Cloud Social

“You can’t really get much closer than that, ” Tom, our photographer said, when we were surprised by the enormous view of the Empire State building looming over us. We were on the roof of the Nyma hotel on one of the first warm days in the spring of 2015. Fun, bright orange outdoor seats, the same color as the cozy heat lamps, greeted us next to zebra striped tables topped with little grassy ornaments. Unlike many of the more luxurious rooftop bars, Cloud Social felt more like a good friend’s well-decorated garden patio, unintimidating and intimate. This is exactly how Frank and Maya, the couple who own the bar along with VU at the top of La Quinta, want guests to feel. Frank told us “We don’t want to be pretentious – you don’t need to pay at the door, and there is no dress code. You can come in your shorts! ”Rooftop bars are Frank’s passion. He started working with hotels when he opened a small bar on the second floor of the Hotel at Times Square. He explained, “Hotels like the way I operate. ” He recognizes that when he rents space from a hotel, he must respect the guests. For example, it is essential that his staff be considerate to those on the top floor and control the noise level. Frank was sure to mention, however, that most of his patrons do not come from the hotel, but rather from the surrounding neighborhood. “We attract many young professionals, partly because we keep our prices reasonable. ”Maya is responsible for the décor. “Certain colors are soothing to the eye, ” she said, when we mentioned how much we enjoyed the orange. She continued to explain that she wanted to create a zen feeling with her design. Both Maya and Frank are proud of the fact that the bar is open year-round, and that people take advantage of it. “Even when it’s cold, many people will come outside, take pictures, have a smoke, and then go back, ” they told us. The bartenders made us a couple of Cloud Social’s most popular cocktails: A paloma (Mexico’s best loved drink), made with raw sugar around the edges and “On the Roof, ” which immediately transported me to the Caribbean with its flavors of Malibu and peach schnapps. Both drinks furthered the feeling of being at a friend’s classy pool party, and were delivered by very attentive, friendly staff. Frank explained that he puts a lot of emphasis on service.
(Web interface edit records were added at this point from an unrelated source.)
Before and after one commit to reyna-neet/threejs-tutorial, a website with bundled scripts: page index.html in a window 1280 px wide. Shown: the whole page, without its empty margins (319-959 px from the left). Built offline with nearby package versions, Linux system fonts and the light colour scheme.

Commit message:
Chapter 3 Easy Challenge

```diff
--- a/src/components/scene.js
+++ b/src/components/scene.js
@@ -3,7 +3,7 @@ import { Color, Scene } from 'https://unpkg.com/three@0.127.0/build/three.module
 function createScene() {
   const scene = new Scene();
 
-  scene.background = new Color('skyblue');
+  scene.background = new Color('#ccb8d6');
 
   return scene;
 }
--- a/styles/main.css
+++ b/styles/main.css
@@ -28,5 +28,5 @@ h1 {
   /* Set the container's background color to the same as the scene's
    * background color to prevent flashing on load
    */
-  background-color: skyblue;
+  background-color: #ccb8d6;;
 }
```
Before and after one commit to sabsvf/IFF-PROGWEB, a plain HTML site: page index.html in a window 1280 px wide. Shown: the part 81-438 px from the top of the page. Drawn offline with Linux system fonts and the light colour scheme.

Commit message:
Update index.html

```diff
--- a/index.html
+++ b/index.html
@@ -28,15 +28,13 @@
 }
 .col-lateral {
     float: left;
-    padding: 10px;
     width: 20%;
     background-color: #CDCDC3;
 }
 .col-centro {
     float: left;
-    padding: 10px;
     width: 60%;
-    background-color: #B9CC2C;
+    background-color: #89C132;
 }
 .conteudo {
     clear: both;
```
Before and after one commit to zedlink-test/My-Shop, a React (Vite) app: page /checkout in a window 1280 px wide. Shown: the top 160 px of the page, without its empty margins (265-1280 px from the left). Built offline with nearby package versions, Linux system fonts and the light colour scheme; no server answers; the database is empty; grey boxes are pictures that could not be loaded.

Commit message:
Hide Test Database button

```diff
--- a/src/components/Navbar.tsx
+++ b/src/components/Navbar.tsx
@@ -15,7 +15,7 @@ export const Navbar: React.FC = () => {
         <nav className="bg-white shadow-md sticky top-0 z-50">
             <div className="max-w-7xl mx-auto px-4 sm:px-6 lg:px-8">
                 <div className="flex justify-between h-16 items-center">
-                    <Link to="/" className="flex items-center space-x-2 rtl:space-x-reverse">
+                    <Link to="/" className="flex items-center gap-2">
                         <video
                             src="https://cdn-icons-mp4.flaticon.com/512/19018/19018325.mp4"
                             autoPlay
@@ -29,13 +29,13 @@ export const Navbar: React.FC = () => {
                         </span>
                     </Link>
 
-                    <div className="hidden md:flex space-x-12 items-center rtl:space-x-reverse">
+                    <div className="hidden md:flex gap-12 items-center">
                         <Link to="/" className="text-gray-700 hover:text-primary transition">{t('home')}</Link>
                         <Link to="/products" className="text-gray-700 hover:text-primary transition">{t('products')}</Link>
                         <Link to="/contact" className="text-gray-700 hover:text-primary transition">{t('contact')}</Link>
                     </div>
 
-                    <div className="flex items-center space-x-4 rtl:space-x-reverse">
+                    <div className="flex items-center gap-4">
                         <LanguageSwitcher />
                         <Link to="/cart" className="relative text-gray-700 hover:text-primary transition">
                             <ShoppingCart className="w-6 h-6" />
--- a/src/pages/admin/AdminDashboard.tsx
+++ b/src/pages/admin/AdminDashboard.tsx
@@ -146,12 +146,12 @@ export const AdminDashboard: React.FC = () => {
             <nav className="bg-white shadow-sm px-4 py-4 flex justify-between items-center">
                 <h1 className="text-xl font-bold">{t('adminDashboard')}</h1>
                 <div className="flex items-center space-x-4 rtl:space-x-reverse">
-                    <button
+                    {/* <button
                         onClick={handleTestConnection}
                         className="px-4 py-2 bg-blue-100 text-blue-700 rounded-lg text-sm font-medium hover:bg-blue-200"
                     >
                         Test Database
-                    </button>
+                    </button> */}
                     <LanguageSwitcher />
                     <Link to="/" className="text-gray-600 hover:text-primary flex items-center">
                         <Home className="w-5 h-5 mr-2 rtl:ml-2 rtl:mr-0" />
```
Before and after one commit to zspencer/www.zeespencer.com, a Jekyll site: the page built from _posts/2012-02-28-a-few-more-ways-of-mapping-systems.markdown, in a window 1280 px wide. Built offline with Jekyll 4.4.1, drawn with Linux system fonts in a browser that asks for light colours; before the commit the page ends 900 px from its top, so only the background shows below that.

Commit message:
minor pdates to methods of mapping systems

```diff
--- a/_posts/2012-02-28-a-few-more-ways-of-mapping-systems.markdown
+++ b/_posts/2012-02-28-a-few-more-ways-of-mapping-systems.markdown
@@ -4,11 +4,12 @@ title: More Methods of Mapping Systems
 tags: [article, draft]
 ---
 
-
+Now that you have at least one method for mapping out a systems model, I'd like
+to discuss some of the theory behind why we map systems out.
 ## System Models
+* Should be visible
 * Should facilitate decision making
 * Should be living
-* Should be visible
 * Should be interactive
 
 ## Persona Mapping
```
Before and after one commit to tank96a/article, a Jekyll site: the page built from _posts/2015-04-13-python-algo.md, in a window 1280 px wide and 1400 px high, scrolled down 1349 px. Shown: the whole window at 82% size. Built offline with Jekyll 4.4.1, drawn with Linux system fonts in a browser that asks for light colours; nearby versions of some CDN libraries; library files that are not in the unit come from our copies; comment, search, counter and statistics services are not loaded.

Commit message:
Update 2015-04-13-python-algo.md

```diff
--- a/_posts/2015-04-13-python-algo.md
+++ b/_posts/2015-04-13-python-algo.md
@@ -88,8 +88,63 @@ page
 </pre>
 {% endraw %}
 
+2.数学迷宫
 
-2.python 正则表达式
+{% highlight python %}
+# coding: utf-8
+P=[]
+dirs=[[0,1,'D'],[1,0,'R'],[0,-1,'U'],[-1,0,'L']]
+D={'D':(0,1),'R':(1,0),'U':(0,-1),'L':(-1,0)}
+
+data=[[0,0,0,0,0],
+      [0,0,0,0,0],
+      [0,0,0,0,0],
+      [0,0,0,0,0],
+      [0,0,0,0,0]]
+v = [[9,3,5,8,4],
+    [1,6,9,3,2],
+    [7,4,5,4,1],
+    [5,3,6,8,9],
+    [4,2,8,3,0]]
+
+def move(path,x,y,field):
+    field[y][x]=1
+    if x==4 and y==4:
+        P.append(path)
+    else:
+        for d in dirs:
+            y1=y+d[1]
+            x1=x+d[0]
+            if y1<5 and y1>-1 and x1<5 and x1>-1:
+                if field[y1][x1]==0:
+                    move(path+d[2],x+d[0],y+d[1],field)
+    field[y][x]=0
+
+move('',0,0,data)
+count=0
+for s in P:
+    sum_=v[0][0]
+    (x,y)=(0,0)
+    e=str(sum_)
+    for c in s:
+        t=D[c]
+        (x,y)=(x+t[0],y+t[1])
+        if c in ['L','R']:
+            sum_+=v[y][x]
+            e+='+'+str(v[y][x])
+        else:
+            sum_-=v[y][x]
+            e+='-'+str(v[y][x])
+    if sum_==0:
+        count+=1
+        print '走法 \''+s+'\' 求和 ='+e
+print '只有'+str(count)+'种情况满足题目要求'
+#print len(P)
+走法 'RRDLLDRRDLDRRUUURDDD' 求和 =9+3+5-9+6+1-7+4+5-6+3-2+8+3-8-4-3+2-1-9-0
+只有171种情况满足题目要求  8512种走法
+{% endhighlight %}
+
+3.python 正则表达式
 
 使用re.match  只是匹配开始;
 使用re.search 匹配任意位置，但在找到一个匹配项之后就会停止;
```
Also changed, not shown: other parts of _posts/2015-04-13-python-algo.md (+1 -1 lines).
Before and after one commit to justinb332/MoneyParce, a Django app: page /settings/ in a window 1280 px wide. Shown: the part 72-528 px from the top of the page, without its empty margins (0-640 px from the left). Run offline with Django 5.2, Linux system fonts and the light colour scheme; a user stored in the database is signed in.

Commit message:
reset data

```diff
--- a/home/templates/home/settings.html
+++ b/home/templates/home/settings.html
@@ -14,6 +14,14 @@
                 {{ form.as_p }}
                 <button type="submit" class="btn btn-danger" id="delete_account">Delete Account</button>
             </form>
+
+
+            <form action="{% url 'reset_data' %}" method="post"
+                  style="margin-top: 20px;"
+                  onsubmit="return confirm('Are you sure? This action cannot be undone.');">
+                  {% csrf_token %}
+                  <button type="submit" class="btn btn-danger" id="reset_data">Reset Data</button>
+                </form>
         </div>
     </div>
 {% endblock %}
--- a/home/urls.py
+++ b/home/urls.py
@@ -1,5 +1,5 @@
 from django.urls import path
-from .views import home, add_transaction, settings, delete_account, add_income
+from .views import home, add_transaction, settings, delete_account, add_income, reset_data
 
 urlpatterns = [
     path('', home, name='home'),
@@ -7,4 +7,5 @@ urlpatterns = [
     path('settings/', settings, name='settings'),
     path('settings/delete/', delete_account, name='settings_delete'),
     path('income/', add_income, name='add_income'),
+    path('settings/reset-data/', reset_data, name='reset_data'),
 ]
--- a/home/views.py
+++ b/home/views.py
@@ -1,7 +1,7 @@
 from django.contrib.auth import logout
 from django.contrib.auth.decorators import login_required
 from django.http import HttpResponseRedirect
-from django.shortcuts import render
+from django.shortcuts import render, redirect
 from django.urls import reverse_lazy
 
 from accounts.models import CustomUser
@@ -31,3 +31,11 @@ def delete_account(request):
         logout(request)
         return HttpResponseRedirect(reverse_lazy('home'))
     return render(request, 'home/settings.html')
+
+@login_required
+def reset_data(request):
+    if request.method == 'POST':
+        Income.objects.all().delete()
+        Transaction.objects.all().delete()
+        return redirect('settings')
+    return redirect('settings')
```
He believes it has been one of the main reasons why he has been successful. “A drink is a drink: you won’t remember a bad drink, ” he said, “but you will always remember bad service. ”